◆ **Task directions**: All that is wanted is how many lines in the records below include the string "README".

◆ **Extracted entries**:
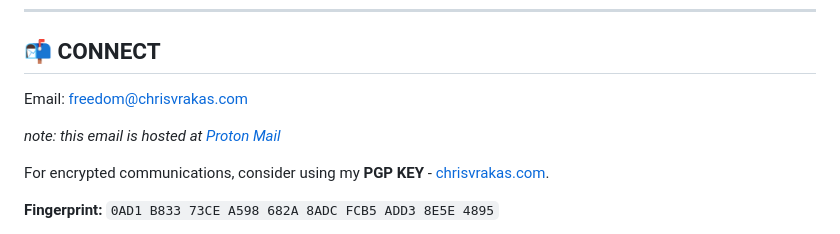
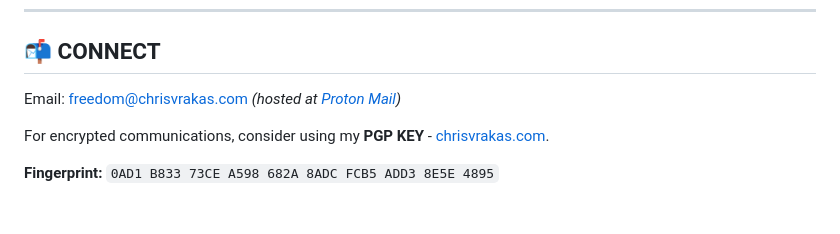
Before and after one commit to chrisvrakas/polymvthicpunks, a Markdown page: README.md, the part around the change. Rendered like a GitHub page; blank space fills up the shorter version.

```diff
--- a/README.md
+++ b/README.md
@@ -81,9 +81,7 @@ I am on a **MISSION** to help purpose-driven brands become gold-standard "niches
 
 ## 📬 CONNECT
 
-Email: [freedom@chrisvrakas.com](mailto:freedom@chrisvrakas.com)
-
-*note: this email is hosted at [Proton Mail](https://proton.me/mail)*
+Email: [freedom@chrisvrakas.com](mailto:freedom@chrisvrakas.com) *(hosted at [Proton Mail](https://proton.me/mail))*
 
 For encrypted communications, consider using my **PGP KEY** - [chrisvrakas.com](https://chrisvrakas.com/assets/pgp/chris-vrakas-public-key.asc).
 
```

==

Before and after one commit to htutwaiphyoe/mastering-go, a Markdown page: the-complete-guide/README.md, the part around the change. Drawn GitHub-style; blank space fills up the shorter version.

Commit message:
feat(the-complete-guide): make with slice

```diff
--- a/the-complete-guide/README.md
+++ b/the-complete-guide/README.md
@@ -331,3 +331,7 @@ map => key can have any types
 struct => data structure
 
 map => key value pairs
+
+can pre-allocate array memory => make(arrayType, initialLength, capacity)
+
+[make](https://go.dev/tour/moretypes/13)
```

--

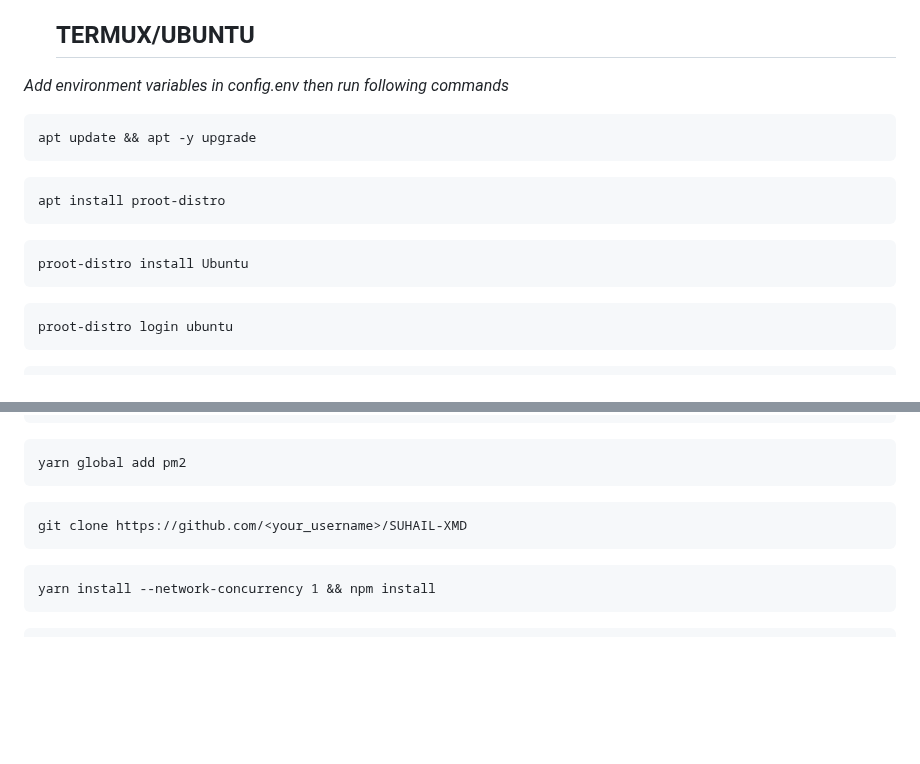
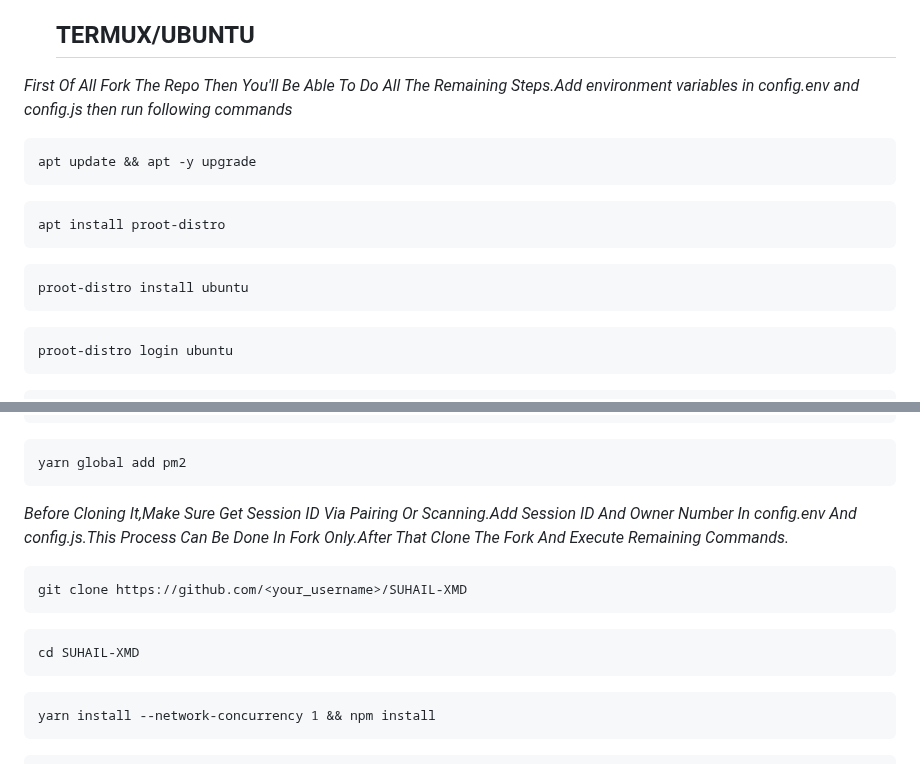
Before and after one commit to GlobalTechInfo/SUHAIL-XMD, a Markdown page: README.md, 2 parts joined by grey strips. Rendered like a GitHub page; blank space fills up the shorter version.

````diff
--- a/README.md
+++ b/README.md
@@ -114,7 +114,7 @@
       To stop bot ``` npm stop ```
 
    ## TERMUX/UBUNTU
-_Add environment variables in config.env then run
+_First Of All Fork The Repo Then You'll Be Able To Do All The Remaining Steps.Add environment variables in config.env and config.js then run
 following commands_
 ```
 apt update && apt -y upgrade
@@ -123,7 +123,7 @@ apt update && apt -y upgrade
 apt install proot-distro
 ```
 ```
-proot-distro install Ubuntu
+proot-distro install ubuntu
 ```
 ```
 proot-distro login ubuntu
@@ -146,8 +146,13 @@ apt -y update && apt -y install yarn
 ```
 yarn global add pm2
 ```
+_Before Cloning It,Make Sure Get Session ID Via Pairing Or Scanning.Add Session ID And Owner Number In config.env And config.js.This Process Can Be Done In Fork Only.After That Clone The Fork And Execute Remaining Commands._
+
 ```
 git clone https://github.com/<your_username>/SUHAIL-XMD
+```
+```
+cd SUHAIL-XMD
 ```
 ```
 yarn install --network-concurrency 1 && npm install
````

◆ **Exercise output**: 9